On one hand, she could have opted to receive monthly retirement benefits from her employer. The downside was that under her plan if she died, her husband would receive benefits for one year. The remaining money would return to the company. So, she sought the advice of a financial advisor and decided to invest in an individual retirement account (IRA) portfolio.
"It was just a matter of consulting with the financial analyst and having her roll my money over into that account," George said.
Such consultation was a needed step for a major investment, but nothing could have prepared her for what rocked her finances. One year into retirement, George lost half of her IRA investment in the economic downturn that followed the terrorist attacks of Sept. 11, 2001.
By the end of 2010, she had exhausted the remaining funds on cost of living and unforeseen expenses.
However, during those years she also capitalized on the career-development programs Bell South offered retirees. George used the programs to secure training in cake decorating, bridal consulting and day care management. She also volunteered for her granddaughter's school for one year and was eventually offered a paid position. George has since worked in the insurance industry.
Today, at 63, George is the office manager for a Louisiana-based home health care agency. Financially, she and her husband are surviving on a monthly basis with income from both of their jobs and Social Security. But she has no regrets.
"I wouldn't do anything differently. Had it not been for 9/11, I would probably still be OK. I never intended not to go back to work at all. That [9/11] was an unforeseen something that was totally beyond our control," she said.

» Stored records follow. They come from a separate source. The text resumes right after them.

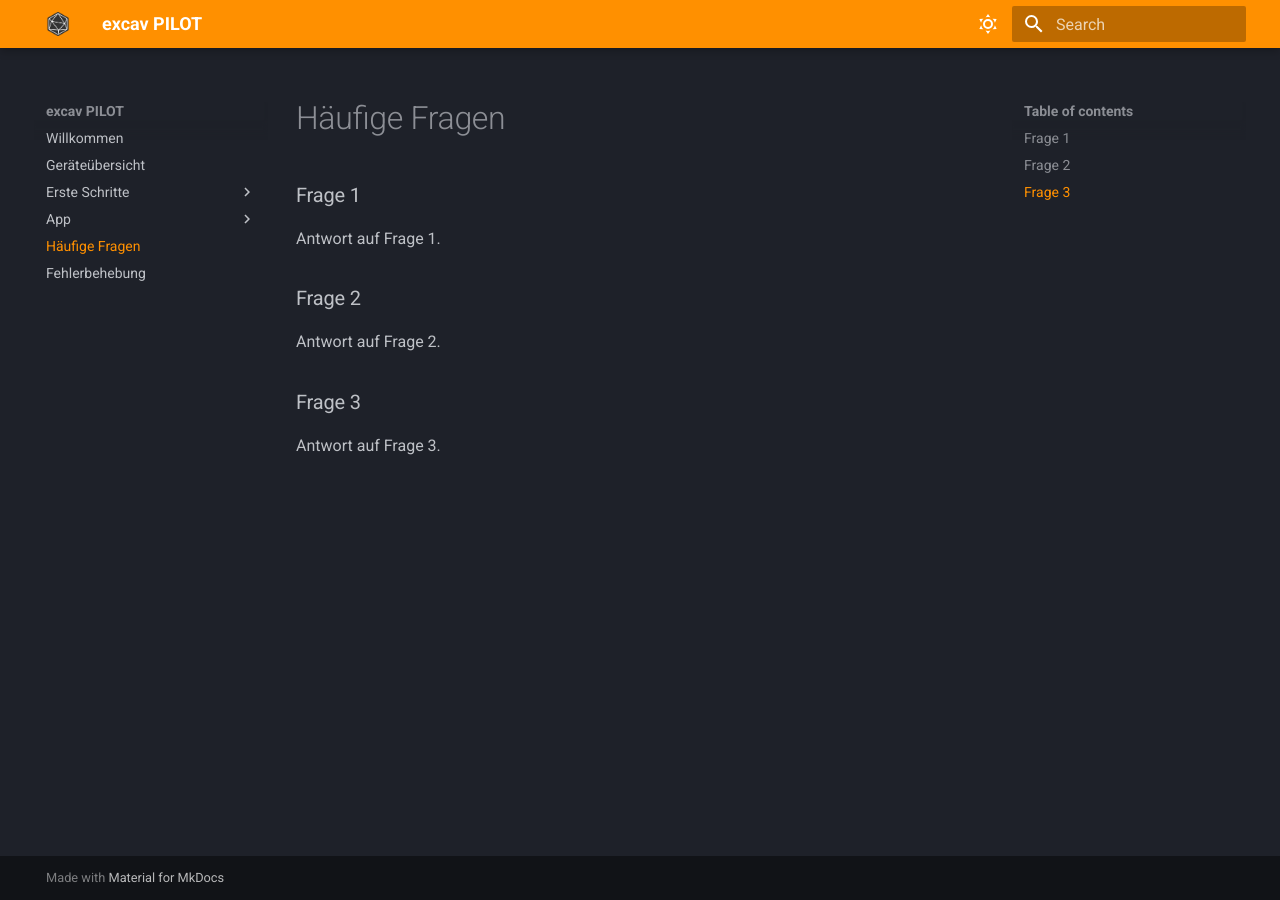
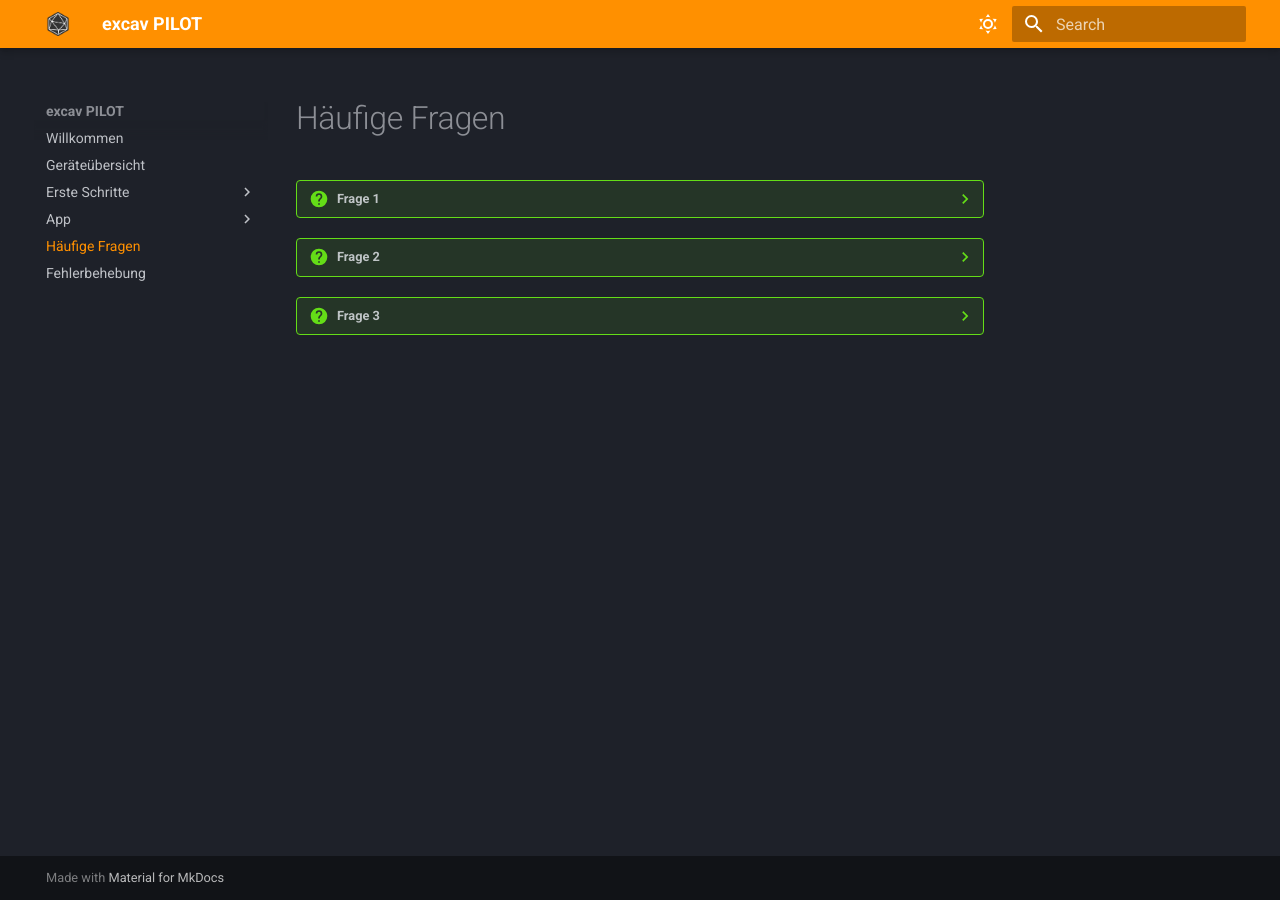
Before and after one commit to tobias-sizmann/mkdocs-excavpilot, an MkDocs documentation site: the page built from docs/faqs.md, in a window 1280 px wide. Built offline with MkDocs 1.6.1 and Material for MkDocs 9.7.7, drawn with Linux system fonts in a browser that asks for light colours; some of the changed lines change nothing that is shown.

Commit message:
flosiii push

```diff
--- a/docs/faqs.md
+++ b/docs/faqs.md
@@ -1,10 +1,8 @@
-### Frage 1
-Antwort auf Frage 1.
+??? question "Frage 1"
+    Hier steht die Antwort zu Frage 1.
 
-### Frage 2
+??? question "Frage 2"
+    Hier steht die Antwort zu Frage 2.
 
-Antwort auf Frage 2.
-
-### Frage 3
-
-Antwort auf Frage 3.
+??? question "Frage 3"
+    Hier steht die Antwort zu Frage 3.
```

George's long-time friend and former co-worker, Laverne Johnson, 63, of Pearl River, La., retired from Bell South in 2007. The market was turbulent at the time, and she decided to make conservative investments in stock with the assistance of a financial advisor. By 2008, she, too, began to lose a couple of thousand dollars monthly.